No pictures, everything else exact: set down the entries in full.

Segment Start: THE DATA

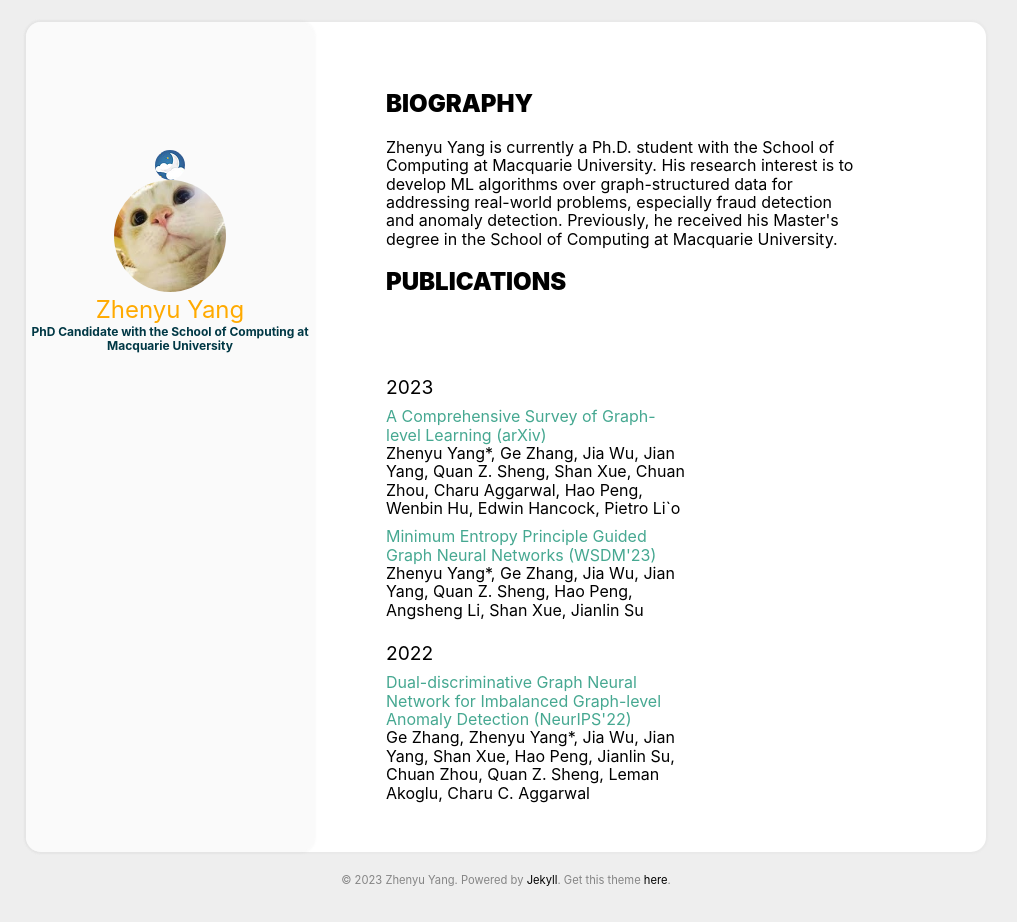
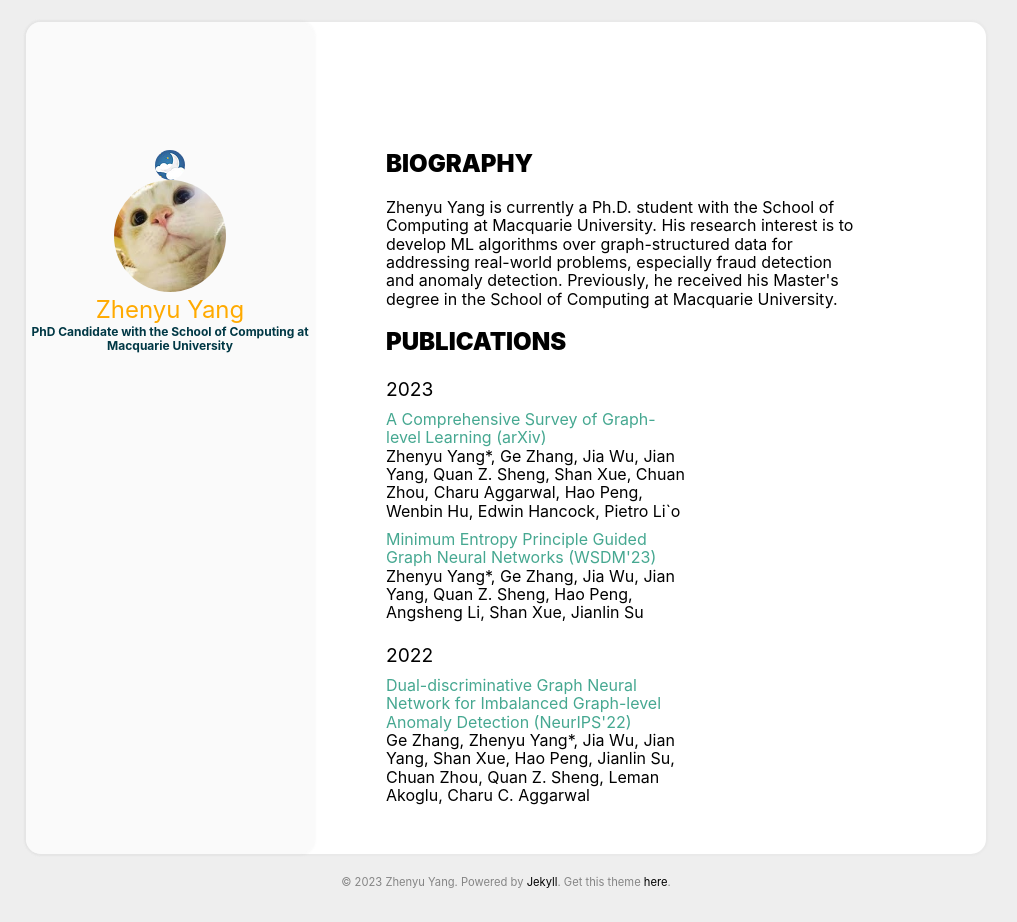
Before and after one commit to ZhenyuYangMQ/ZhenyuYangMQ.github.io, a Jekyll site: the page built from index.html, in a window 1280 px wide. Shown: the whole page, without its empty margins (134-1151 px from the left). Built offline with Jekyll 4.4.1, drawn with Linux system fonts in a browser that asks for light colours.

Commit message:
Update archive.html

```diff
--- a/_includes/archive.html
+++ b/_includes/archive.html
@@ -23,6 +23,7 @@
 
 <!-- main page -->
 {% else %}
+<div class="archive">
   <div class="archive_title">
   <div>
   <h2><b>BIOGRAPHY</b></h2>
@@ -35,7 +36,6 @@
   <h2><b>PUBLICATIONS</b></h2>
   </div>
 
-<div class="archive">
   {% for post in site.posts %}
   {% unless post.next %}
   <p class="archive_year">{{ post.date | date: '%Y' }}</p>
```
Lines whose indentation alone changed are shown as unchanged.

Segment End: THE DATA

EXERCISE ANSWER.
Before and after one commit to ZhenyuYangMQ/ZhenyuYangMQ.github.io, a Jekyll site: the page built from index.html, in a window 1280 px wide. Shown: the whole page, without its empty margins (134-1151 px from the left). Built offline with Jekyll 4.4.1, drawn with Linux system fonts in a browser that asks for light colours.

Commit message:
Update archive.html

```diff
--- a/_includes/archive.html
+++ b/_includes/archive.html
@@ -23,6 +23,7 @@
 
 <!-- main page -->
 {% else %}
+<div class="archive">
   <div class="archive_title">
   <div>
   <h2><b>BIOGRAPHY</b></h2>
@@ -35,7 +36,6 @@
   <h2><b>PUBLICATIONS</b></h2>
   </div>
 
-<div class="archive">
   {% for post in site.posts %}
   {% unless post.next %}
   <p class="archive_year">{{ post.date | date: '%Y' }}</p>
```
Lines whose indentation alone changed are shown as unchanged.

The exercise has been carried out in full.